According to the Economist, Argentina is on a path toward “normality,” with monetary adjustments like an official devaluation and a touted “redirection” of 20 percent of water and natural gas subsidies toward social programs. However, according to the article, this rollback of subsidies will have a negative effect on inflation, which has already increased as a result of the devaluation issued in January.
For Iván Carrino, another analyst for the Freedom and Progress Foundation, this appears not to be the case. He believes that “eliminating subsidies in no way affects the monetary market and that is where we need to look for the cause of the inflation.”
Carrino continues by saying that, “If, on other hand, the reduction in subsidies implies a reduction in public spending, then this means the government will depend less on the Central Bank to print money and finance the deficit. If this were the case, then the elimination of the subsidy would be, in reality, a crucial tool in reducing inflation!”
“We Need Legal Certainty”
Christophe De Margerie, president of Total, the largest gas producer in the country, told the Argentinean newspaper Clarin that it is necessary for the government to give them access to dollars so they can continue investing in the southern province of Tierra del Fuego. He has also called on the Argentinean government to grant greater legal security and prices to continue working in Vaca Muerte, an oil and gas field located in southwestern Argentina.
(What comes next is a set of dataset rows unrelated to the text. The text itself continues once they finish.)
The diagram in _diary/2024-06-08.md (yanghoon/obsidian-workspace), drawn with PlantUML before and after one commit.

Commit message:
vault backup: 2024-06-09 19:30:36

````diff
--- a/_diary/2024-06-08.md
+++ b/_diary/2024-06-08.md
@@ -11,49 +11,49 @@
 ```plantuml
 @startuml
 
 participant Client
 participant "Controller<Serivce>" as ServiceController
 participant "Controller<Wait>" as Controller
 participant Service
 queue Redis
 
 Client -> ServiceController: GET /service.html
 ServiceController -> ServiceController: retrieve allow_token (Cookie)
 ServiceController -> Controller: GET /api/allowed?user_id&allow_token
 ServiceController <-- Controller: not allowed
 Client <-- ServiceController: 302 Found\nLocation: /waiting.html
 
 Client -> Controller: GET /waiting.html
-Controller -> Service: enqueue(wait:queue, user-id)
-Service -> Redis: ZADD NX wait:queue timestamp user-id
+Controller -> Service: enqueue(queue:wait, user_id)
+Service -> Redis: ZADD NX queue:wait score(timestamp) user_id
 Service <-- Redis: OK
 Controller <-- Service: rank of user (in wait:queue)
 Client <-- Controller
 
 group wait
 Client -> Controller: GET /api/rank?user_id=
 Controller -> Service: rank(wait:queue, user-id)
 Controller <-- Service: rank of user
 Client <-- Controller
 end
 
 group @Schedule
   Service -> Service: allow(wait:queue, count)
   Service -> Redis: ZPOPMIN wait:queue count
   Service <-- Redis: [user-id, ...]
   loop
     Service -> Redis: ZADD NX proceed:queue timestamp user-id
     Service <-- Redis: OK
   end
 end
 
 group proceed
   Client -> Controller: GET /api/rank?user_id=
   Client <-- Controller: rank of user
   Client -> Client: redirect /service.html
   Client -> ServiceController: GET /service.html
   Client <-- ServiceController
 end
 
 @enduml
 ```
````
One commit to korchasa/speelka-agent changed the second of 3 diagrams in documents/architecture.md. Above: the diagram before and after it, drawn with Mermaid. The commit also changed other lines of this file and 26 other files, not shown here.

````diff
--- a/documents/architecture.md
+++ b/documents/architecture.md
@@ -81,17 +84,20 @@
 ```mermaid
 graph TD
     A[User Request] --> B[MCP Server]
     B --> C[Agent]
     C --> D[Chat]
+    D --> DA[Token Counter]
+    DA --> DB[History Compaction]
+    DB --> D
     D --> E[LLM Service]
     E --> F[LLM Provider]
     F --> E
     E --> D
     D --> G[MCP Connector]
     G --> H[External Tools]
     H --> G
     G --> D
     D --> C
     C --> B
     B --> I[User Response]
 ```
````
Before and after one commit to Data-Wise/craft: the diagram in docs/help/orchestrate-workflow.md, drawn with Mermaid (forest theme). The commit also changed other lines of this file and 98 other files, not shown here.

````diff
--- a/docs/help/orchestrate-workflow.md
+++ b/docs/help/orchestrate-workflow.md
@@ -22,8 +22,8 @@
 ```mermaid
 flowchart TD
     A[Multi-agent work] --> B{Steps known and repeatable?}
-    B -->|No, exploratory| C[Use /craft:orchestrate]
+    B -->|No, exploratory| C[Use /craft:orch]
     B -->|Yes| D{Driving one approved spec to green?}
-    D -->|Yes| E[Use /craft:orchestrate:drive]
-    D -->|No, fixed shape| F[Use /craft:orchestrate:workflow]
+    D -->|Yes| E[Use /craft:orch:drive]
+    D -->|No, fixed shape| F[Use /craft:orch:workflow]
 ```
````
The company, headquartered in Paris, had announced plans last year to invest US$1 billion in Argentina to develop other areas in the province. However, the company president and former head of its subsidiary in Argentina also said, “We need access to the foreign exchange market to invest in major projects in Tierra de Fuego, and allow the production of new sources of gas to meet Argentina’s domestic demand.”